Catherine Murphy is an adjunct professor at New York University’s Center for Global Affairs. Her documentary, “Maestra,” is about the Cuban literacy campaign.
After 20 years working to promote academic and cultural exchanges with Cuba, I would not have imagined that in 2014 the U.S. embargo would still be so solidly in place.
The granddaughter of an American raised on the island, I first traveled to Cuba to conduct research in 1992. I was investigating my family’s history and soon discovered the long, shared connection between Cuba and the United States. Our countries and people have influenced each other since before we each became nations. By the 1920s, U.S. citizens and companies owned the majority of land and property on the island. There was extensive trade and travel, and mutual influence in many spheres, including music, film, boxing, literature, architecture, theater and, of course, baseball.
You could trace the beginnings of Latin Jazz to the moment Chano Pozo began to play with Dizzy Gillespie in the 1940s. Josephine Baker danced in Cuba. Nat King Cole recorded “Cole Español” in Cuba in 1958 with the great pianist Bebo Valdés. Cuban film has also caught the eye of great American directors and actors. Stephen Spielberg, Spike Lee and Benicio del Toro have been to the Havana Film Festival.
Expanding educational and cultural exchanges would benefit both nations. We have much to learn from Cuba – after a massive literacy campaign in 1961, they retain one of the best literacy levels in the hemisphere. They have also developed a highly successful hurricane response system and boast one of the most well-preserved submarine coral reefs on the planet, Jardines de la Reina, off the southern coast.
I’ve had the opportunity to take many American students to Cuba, and it’s always fascinating to see them rethink their initial notions. Cuba defies their stereotypes. Cuban people speak to them everywhere, in the classroom, the streets and on Havana’s Malecón. They are often openly critical of the government, to my students’ surprise. My students come from diverse backgrounds and political orientations, and they offer their own criticisms of the system there, but they also see Cuba opening. And they inevitably question our policy of punishment. Recently one of them, a public policy major, said to me: “My generation wants to move forward. Our current policy is an outdated, inhumane relic of the cold war.”
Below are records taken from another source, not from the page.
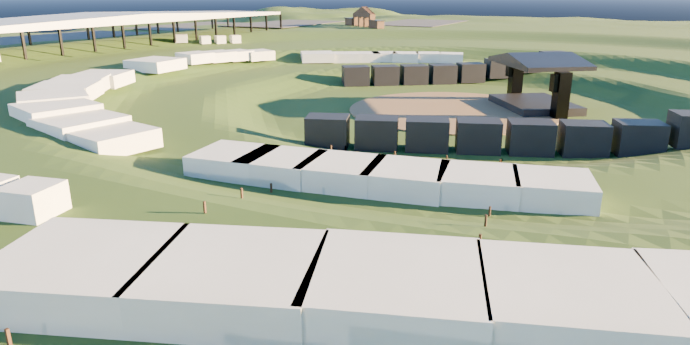
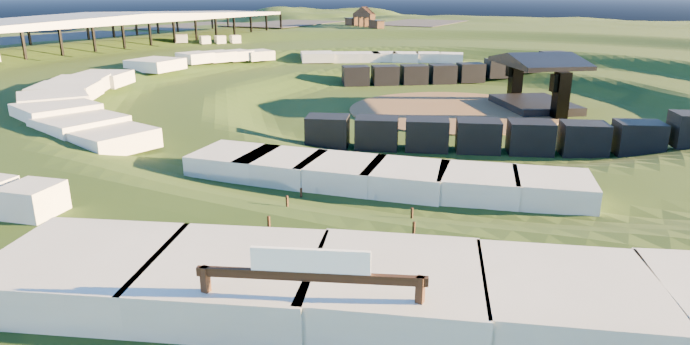
Encaixa a Fazendinha no vao livre entre as fileiras de estandes
O eixo da faixa vinha de deducao geometrica minha, e estava errado duas vezes
seguidas -- radial e depois tangente. A sobreposicao em planta mostrou a cerca
atravessando estandes vendidos nas duas tentativas. O titulo vermelho da
prancha e escrito ao longo da faixa, entao o extrator passa a guardar a
direcao de cada titulo e o gerador usa esse dado em vez de deduzir.

Largura e comprimento tambem sairam da escolha e passaram a sair da medida: o
gerador procura o maior retangulo que cabe entre as fileiras, com folga, e
encurta ate caber. Se nada couber, monta so a porteira -- que e o que o
cliente pediu nominalmente. Cerca por cima de estande vendido e erro mais caro
que cerca ausente.

Claude-Session: https://claude.ai/code/session_01Cr48auUeVceFnmb5xw1uAP

diff --git a/scripts/build_scene.py b/scripts/build_scene.py
@@ -646,7 +646,7 @@ def construir_galpoes(dados, col, mats, centro_arena):
 RAIO_LEILOES = 19.0      # m -- a estrela do recinto tem ~38 m de ponta a ponta
 ALTURA_LEILOES = 7.0
 PISTA_JULGAMENTO = (42.0, 59.0)   # m -- retangulo de pasto com pontas redondas
-FAZENDINHA = (28.0, 90.0)         # m -- faixa de grama entre duas fileiras
+FAZENDINHA = (14.0, 90.0)         # m -- largura maxima e comprimento da faixa
 
 
 def construir_leiloes(dados, col, mats, centro_arena):
@@ -733,6 +733,67 @@ def construir_pista_julgamento(dados, col, mats, centro_arena):
                       col, mats, centro_arena)
 
 
+def ajustar_faixa(dados, x, y, angulo, larg_max, prof_max, folga=1.5):
+    """Maior retangulo livre de estandes, no eixo dado, centrado no ponto.
+
+    Encurta o comprimento em passos e, para cada um, mede o vao entre as
+    fileiras. Devolve o primeiro par que cabe com folga -- estande e material
+    de venda de espaco fisico, cerca por cima dele e erro caro.
+    """
+    for prof in [prof_max * f for f in (1.0, 0.8, 0.65, 0.5, 0.4, 0.3, 0.2)]:
+        larg = min(larg_max, vao_livre(dados, x, y, angulo, prof, folga))
+        if larg >= 6.0 and not invade_estande(dados, x, y, angulo, larg, prof, folga):
+            return larg, prof
+    # Nada coube: as fileiras sao arcos e a faixa e reta. Devolve zero, e quem
+    # chamou monta so a porteira -- que e o que o cliente pediu nominalmente.
+    # Cerca por cima de estande vendido e erro mais caro que cerca ausente.
+    return 0.0, 0.0
+
+
+def invade_estande(dados, x, y, angulo, larg, prof, folga=1.5):
+    """Diz se o retangulo dado encosta em algum estande cotado."""
+    origem = dados["_origem"]
+    cos, sen = math.cos(-angulo), math.sin(-angulo)
+    for st in dados["estandes"]:
+        if st.get("area_m2") is None:
+            continue
+        ex, ey = para_mundo(st["x"], st["y"], origem)
+        dx, dy = ex - x, ey - y
+        u = dx * cos - dy * sen
+        v = dx * sen + dy * cos
+        meio = math.sqrt(st["area_m2"]) / 2 + folga
+        if abs(u) < prof / 2 + meio and abs(v) < larg / 2 + meio:
+            return True
+    return False
+
+
+def vao_livre(dados, x, y, angulo, comprimento, folga=1.5):
+    """Largura livre entre os estandes, no eixo dado, ao redor de um ponto.
+
+    Projeta cada estande no referencial da faixa e devolve o dobro da menor
+    distancia livre ate um deles, de cada lado. E o que impede a cerca de
+    atravessar estande vendido.
+    """
+    origem = dados["_origem"]
+    cos, sen = math.cos(-angulo), math.sin(-angulo)
+    esquerda = direita = 40.0
+    for st in dados["estandes"]:
+        if st.get("area_m2") is None:
+            continue
+        ex, ey = para_mundo(st["x"], st["y"], origem)
+        dx, dy = ex - x, ey - y
+        u = dx * cos - dy * sen        # ao longo da faixa
+        v = dx * sen + dy * cos        # atravessado
+        if abs(u) > comprimento / 2:
+            continue
+        meio_lado = math.sqrt(st["area_m2"]) / 2 + folga
+        if v >= 0:
+            direita = min(direita, max(v - meio_lado, 0.0))
+        else:
+            esquerda = min(esquerda, max(-v - meio_lado, 0.0))
+    return max(6.0, 2 * min(esquerda, direita))
+
+
 def construir_fazendinha(dados, col, mats, centro_arena):
     """Fazendinha: faixa cercada com porteira de destaque na entrada.
 
@@ -746,20 +807,35 @@ def construir_fazendinha(dados, col, mats, centro_arena):
         return 0
     x, y = para_mundo(t["x"], t["y"], dados["_origem"])
     larg, prof = FAZENDINHA
-    # A faixa desce o talude, ou seja, corre no rumo do centro da arena.
-    ang = math.atan2(y - centro_arena[1], x - centro_arena[0]) + math.pi / 2
+    # Eixo da faixa: o do proprio titulo na prancha. Tentei duas vezes deduzir
+    # por geometria (radial, depois tangente) e errei as duas; a sobreposicao
+    # em planta mostrou a cerca atravessando as fileiras de estandes. O titulo
+    # vermelho e escrito ao longo da faixa, entre as duas fileiras -- e o dado,
+    # nao a deducao.
+    ang = angulo_do_rotulo(t)
 
-    feitos = cercar("Fazendinha", x, y, larg, prof, ang, 1.3,
-                    col, mats, centro_arena, passo=8.0)
+    # Largura e comprimento saem do vao livre entre as duas fileiras, medidos,
+    # e nao escolhidos. As fileiras sao arcos e a faixa e reta, entao esticar o
+    # comprimento acaba esbarrando nas pontas: o ajuste encurta ate caber. A
+    # primeira versao usava 28 x 90 m fixos e invadia cinco estandes vendidos.
+    larg_livre, prof_livre = ajustar_faixa(dados, x, y, ang, larg, prof)
+    feitos = 0
+    if larg_livre:
+        larg, prof = larg_livre, prof_livre
+        feitos = cercar("Fazendinha", x, y, larg, prof, ang, 1.3,
+                        col, mats, centro_arena, passo=8.0)
 
     # Porteira: dois esteios, travessa e placa. O nome vai grande na placa e a
     # descricao pequena embaixo -- hierarquia pedida nominalmente pelo cliente.
     #
-    # Fica na ponta de CIMA da faixa, a que olha para os expositores externos:
-    # e por ali que o percurso desce, e porteira de destaque so cumpre o papel
-    # se estiver na chegada. Na ponta de baixo ela ficaria de costas.
-    frente_x = x + math.sin(ang) * (prof / 2)
-    frente_y = y - math.cos(ang) * (prof / 2)
+    # Porteira na ponta mais distante do centro da arena: e por ali que o
+    # percurso desce, vindo dos expositores externos. Porteira de destaque na
+    # saida nao cumpre papel nenhum.
+    dx, dy = -math.sin(ang) * (prof / 2), math.cos(ang) * (prof / 2)
+    if (math.hypot(x + dx - centro_arena[0], y + dy - centro_arena[1]) <
+            math.hypot(x - dx - centro_arena[0], y - dy - centro_arena[1])):
+        dx, dy = -dx, -dy
+    frente_x, frente_y = x + dx, y + dy
     solo = elevacao(frente_x, frente_y, centro_arena)
     for sinal in (-1, 1):
         px = frente_x + math.cos(ang) * sinal * (larg / 2)

diff --git a/scripts/extract_map.py b/scripts/extract_map.py
@@ -118,6 +118,11 @@ def agrupar_titulos(page):
             "texto": " ".join(s["texto"] for s in membros),
             "x": round(sum(s["x"] for s in membros) / len(membros), 2),
             "y": round(sum(s["y"] for s in membros) / len(membros), 2),
+            # A direcao vale tanto quanto a posicao: o titulo e escrito no eixo
+            # da area que ele nomeia. E assim que se descobre que a faixa da
+            # Fazendinha corre entre as duas fileiras de estandes, e nao
+            # atravessada nelas.
+            "dir": [round(dx, 4), round(dy, 4)],
             "spans": len(membros),
         })
     return sorted(titulos, key=lambda t: (t["y"], t["x"]))

diff --git a/ESTADO.md b/ESTADO.md
@@ -182,6 +182,14 @@ O gerador avisa na saída quando isso ocorre; a correção é baixar o `recuo` d
 bloco. Mercado, Agroindústrias e Café Colonial dividem o Pavilhão 3 e por isso
 têm recuo decrescente: a câmera avança pelo galpão enquanto o título muda.
 
+**Eixo de área aberta se lê no título, não se deduz.** Tentei deduzir o eixo da
+faixa da Fazendinha por geometria duas vezes — radial, depois tangente — e errei
+as duas; a cerca atravessava as fileiras de estandes. O título vermelho é escrito
+**ao longo** da faixa, e agora `titulos` carrega a direção de cada um. A largura e
+o comprimento também deixaram de ser escolhidos: saem do vão livre medido entre as
+fileiras, e se nada couber o gerador monta só a porteira. Cerca por cima de estande
+vendido é erro mais caro que cerca ausente.
+
 **A Fazendinha não é prédio, é área aberta.** O título dela na prancha cai
 numa faixa de grama entre duas fileiras de estandes, descendo o talude — bate
 com o áudio ("desce pro lado da pista de tiro de laço"). Por isso ela entrou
It’s high time for President Obama to exercise his executive authority to make changes toward normalization of relations with Cuba. Removing all travel restrictions would be a good place to start. Our cultures will be richer for it.